What this task involves:
Write out the whole listing exactly; no images belong in it.

╭─ Records shown

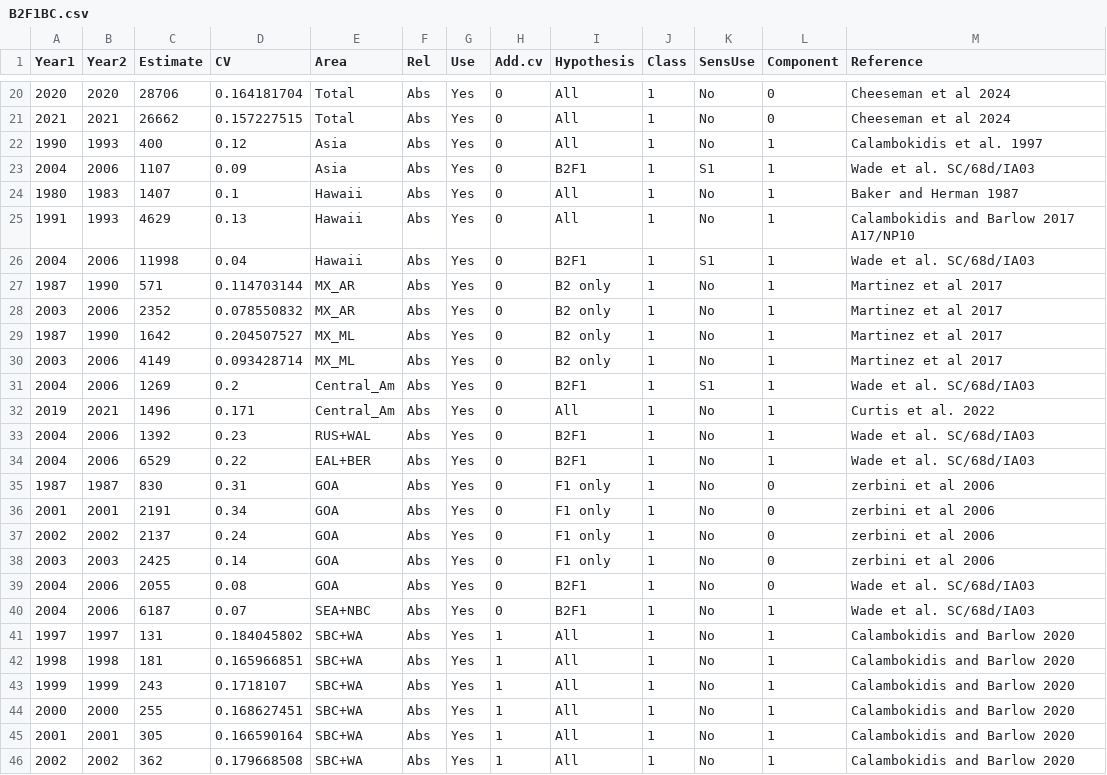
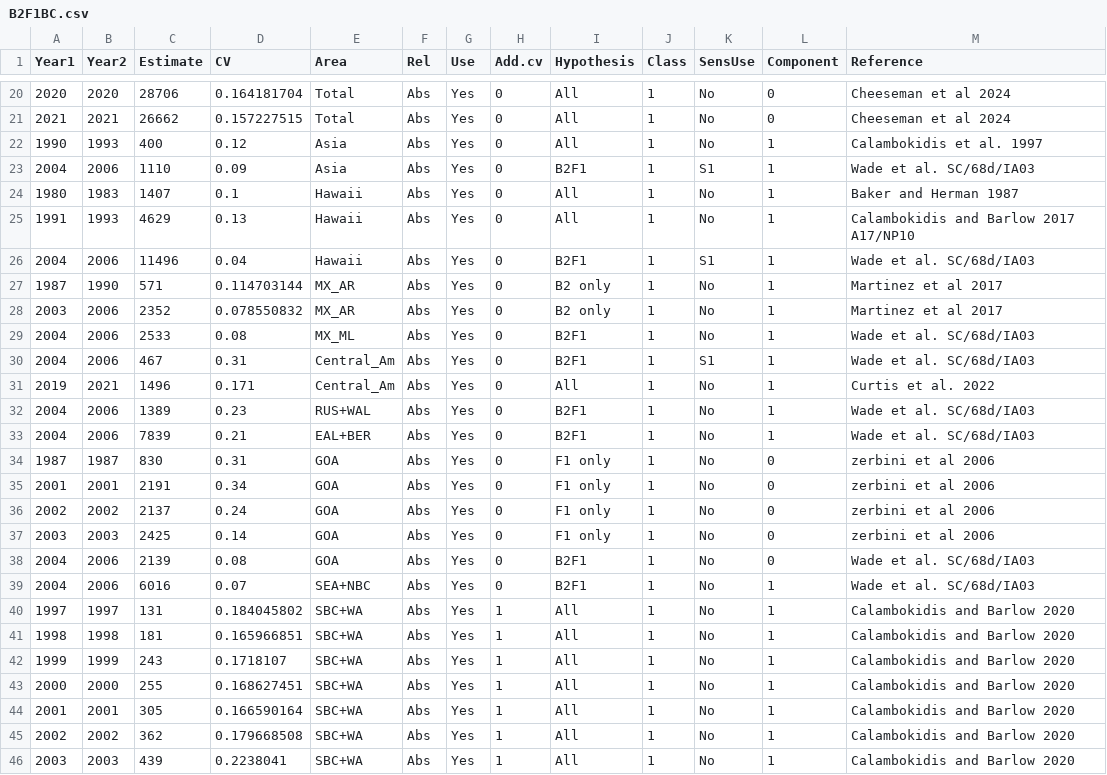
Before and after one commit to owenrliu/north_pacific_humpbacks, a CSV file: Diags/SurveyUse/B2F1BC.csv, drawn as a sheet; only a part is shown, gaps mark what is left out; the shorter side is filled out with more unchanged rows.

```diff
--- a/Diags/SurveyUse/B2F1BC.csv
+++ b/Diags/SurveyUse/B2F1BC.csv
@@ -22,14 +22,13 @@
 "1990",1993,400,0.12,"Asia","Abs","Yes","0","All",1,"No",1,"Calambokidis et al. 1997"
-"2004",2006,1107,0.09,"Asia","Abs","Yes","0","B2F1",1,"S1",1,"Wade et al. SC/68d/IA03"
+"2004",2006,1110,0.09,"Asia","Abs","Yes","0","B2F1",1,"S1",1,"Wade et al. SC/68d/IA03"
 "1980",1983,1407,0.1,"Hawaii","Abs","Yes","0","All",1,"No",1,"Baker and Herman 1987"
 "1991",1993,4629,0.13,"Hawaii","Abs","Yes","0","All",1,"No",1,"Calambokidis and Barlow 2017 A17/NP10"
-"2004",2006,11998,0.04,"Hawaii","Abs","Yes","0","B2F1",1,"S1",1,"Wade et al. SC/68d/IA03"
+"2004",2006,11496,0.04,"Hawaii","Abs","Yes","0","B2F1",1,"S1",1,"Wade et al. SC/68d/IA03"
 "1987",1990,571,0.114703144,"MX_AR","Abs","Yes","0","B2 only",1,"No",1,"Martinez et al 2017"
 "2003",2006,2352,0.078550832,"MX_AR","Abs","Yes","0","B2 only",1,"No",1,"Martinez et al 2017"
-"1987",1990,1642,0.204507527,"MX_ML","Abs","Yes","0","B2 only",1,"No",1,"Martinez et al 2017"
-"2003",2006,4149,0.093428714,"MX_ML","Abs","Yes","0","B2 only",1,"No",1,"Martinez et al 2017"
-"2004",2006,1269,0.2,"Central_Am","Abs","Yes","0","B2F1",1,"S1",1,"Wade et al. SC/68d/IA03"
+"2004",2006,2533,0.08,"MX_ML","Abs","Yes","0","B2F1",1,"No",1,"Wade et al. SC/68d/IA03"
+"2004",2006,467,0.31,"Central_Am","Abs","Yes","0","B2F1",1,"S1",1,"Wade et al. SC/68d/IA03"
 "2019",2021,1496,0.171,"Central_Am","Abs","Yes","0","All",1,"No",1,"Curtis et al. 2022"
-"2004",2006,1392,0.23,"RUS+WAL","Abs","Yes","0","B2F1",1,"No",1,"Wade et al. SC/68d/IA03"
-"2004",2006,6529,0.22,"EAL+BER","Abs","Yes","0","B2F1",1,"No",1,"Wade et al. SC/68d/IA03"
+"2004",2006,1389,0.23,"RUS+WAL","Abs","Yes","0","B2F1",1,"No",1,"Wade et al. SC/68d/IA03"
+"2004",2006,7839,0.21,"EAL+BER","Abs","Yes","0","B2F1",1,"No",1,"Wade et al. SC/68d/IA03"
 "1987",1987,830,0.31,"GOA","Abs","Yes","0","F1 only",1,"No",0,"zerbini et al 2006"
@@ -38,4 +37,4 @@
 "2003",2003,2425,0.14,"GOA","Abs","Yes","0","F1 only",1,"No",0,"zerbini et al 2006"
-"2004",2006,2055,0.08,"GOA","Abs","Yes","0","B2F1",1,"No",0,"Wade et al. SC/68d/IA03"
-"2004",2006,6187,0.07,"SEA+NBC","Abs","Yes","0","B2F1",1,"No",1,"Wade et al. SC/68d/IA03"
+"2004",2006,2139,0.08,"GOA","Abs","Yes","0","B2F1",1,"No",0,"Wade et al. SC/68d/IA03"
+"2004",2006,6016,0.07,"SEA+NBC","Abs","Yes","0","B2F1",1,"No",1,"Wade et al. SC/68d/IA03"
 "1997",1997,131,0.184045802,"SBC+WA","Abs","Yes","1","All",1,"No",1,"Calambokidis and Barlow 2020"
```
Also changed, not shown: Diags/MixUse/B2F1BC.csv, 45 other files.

╰─

Reply:
Before and after one commit to owenrliu/north_pacific_humpbacks, a CSV file: Diags/SurveyUse/B2F1BC.csv, drawn as a sheet; only a part is shown, gaps mark what is left out; the shorter side is filled out with more unchanged rows.

```diff
--- a/Diags/SurveyUse/B2F1BC.csv
+++ b/Diags/SurveyUse/B2F1BC.csv
@@ -22,14 +22,13 @@
 "1990",1993,400,0.12,"Asia","Abs","Yes","0","All",1,"No",1,"Calambokidis et al. 1997"
-"2004",2006,1107,0.09,"Asia","Abs","Yes","0","B2F1",1,"S1",1,"Wade et al. SC/68d/IA03"
+"2004",2006,1110,0.09,"Asia","Abs","Yes","0","B2F1",1,"S1",1,"Wade et al. SC/68d/IA03"
 "1980",1983,1407,0.1,"Hawaii","Abs","Yes","0","All",1,"No",1,"Baker and Herman 1987"
 "1991",1993,4629,0.13,"Hawaii","Abs","Yes","0","All",1,"No",1,"Calambokidis and Barlow 2017 A17/NP10"
-"2004",2006,11998,0.04,"Hawaii","Abs","Yes","0","B2F1",1,"S1",1,"Wade et al. SC/68d/IA03"
+"2004",2006,11496,0.04,"Hawaii","Abs","Yes","0","B2F1",1,"S1",1,"Wade et al. SC/68d/IA03"
 "1987",1990,571,0.114703144,"MX_AR","Abs","Yes","0","B2 only",1,"No",1,"Martinez et al 2017"
 "2003",2006,2352,0.078550832,"MX_AR","Abs","Yes","0","B2 only",1,"No",1,"Martinez et al 2017"
-"1987",1990,1642,0.204507527,"MX_ML","Abs","Yes","0","B2 only",1,"No",1,"Martinez et al 2017"
-"2003",2006,4149,0.093428714,"MX_ML","Abs","Yes","0","B2 only",1,"No",1,"Martinez et al 2017"
-"2004",2006,1269,0.2,"Central_Am","Abs","Yes","0","B2F1",1,"S1",1,"Wade et al. SC/68d/IA03"
+"2004",2006,2533,0.08,"MX_ML","Abs","Yes","0","B2F1",1,"No",1,"Wade et al. SC/68d/IA03"
+"2004",2006,467,0.31,"Central_Am","Abs","Yes","0","B2F1",1,"S1",1,"Wade et al. SC/68d/IA03"
 "2019",2021,1496,0.171,"Central_Am","Abs","Yes","0","All",1,"No",1,"Curtis et al. 2022"
-"2004",2006,1392,0.23,"RUS+WAL","Abs","Yes","0","B2F1",1,"No",1,"Wade et al. SC/68d/IA03"
-"2004",2006,6529,0.22,"EAL+BER","Abs","Yes","0","B2F1",1,"No",1,"Wade et al. SC/68d/IA03"
+"2004",2006,1389,0.23,"RUS+WAL","Abs","Yes","0","B2F1",1,"No",1,"Wade et al. SC/68d/IA03"
+"2004",2006,7839,0.21,"EAL+BER","Abs","Yes","0","B2F1",1,"No",1,"Wade et al. SC/68d/IA03"
 "1987",1987,830,0.31,"GOA","Abs","Yes","0","F1 only",1,"No",0,"zerbini et al 2006"
@@ -38,4 +37,4 @@
 "2003",2003,2425,0.14,"GOA","Abs","Yes","0","F1 only",1,"No",0,"zerbini et al 2006"
-"2004",2006,2055,0.08,"GOA","Abs","Yes","0","B2F1",1,"No",0,"Wade et al. SC/68d/IA03"
-"2004",2006,6187,0.07,"SEA+NBC","Abs","Yes","0","B2F1",1,"No",1,"Wade et al. SC/68d/IA03"
+"2004",2006,2139,0.08,"GOA","Abs","Yes","0","B2F1",1,"No",0,"Wade et al. SC/68d/IA03"
+"2004",2006,6016,0.07,"SEA+NBC","Abs","Yes","0","B2F1",1,"No",1,"Wade et al. SC/68d/IA03"
 "1997",1997,131,0.184045802,"SBC+WA","Abs","Yes","1","All",1,"No",1,"Calambokidis and Barlow 2020"
```
Also changed, not shown: Diags/MixUse/B2F1BC.csv, 45 other files.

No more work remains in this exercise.